Mick Mulders

Epidemiological data should accompany viral surveillance specimens in order to increase the usefulness of the molecular information. If a virus can be identified as an importation using standard epidemiological means and the country of origin is known, this information should be provided. The information for the corresponding viral sequence must be sufficient to provide the WHO name for the sequence.

The lack of comprehensive rubella surveillance in many parts of the world has resulted in a paucity of sequences available from many areas and an absence of representative rubella sequences from other areas. Consequently, the current database does not contain sufficient geographic diversity for a comprehensive depiction of global rubella genotype distribution. Continued efforts to strengthen rubella virologic surveillance are needed, especially in those countries where little or no virologic surveillance is carried out.
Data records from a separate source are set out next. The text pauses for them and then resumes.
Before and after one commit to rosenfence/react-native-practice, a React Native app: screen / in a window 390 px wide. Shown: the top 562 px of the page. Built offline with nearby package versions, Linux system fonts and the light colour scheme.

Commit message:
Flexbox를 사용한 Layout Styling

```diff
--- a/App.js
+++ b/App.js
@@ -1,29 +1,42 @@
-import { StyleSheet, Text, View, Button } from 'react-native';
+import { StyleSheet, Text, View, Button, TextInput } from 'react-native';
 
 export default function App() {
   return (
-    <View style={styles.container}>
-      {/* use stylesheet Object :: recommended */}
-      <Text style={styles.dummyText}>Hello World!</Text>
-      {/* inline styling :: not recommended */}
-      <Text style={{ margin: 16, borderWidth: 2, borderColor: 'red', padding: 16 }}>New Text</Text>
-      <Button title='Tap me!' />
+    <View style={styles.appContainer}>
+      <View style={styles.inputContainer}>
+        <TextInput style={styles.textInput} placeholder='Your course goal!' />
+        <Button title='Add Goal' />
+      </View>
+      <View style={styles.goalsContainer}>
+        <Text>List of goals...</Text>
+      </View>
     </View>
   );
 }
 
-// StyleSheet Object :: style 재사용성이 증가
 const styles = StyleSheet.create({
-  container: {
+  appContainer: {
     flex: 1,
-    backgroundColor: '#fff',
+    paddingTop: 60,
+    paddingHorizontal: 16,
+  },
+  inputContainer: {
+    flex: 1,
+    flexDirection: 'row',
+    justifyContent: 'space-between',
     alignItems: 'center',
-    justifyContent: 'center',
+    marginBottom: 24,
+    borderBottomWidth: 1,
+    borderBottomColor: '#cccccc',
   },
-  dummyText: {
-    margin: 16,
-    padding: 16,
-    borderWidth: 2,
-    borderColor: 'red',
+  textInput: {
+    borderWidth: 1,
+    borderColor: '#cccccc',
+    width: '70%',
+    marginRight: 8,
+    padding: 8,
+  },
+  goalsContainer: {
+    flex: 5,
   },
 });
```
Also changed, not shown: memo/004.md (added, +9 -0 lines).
Even as virologic surveillance for rubella increases and more genetic data become available, the progress towards control and elimination of rubella will likely reduce the diversity of circulating rubella genotypes. Similar to the situation with measles, analyses of circulating viruses will require sequencing methodologies that can discriminate among closely related viruses within a genotype in order to track rubella viruses of genotypes 1E, 1G, and 2B. Extended window sequencing and next-generation sequencing are covered in section 7.11.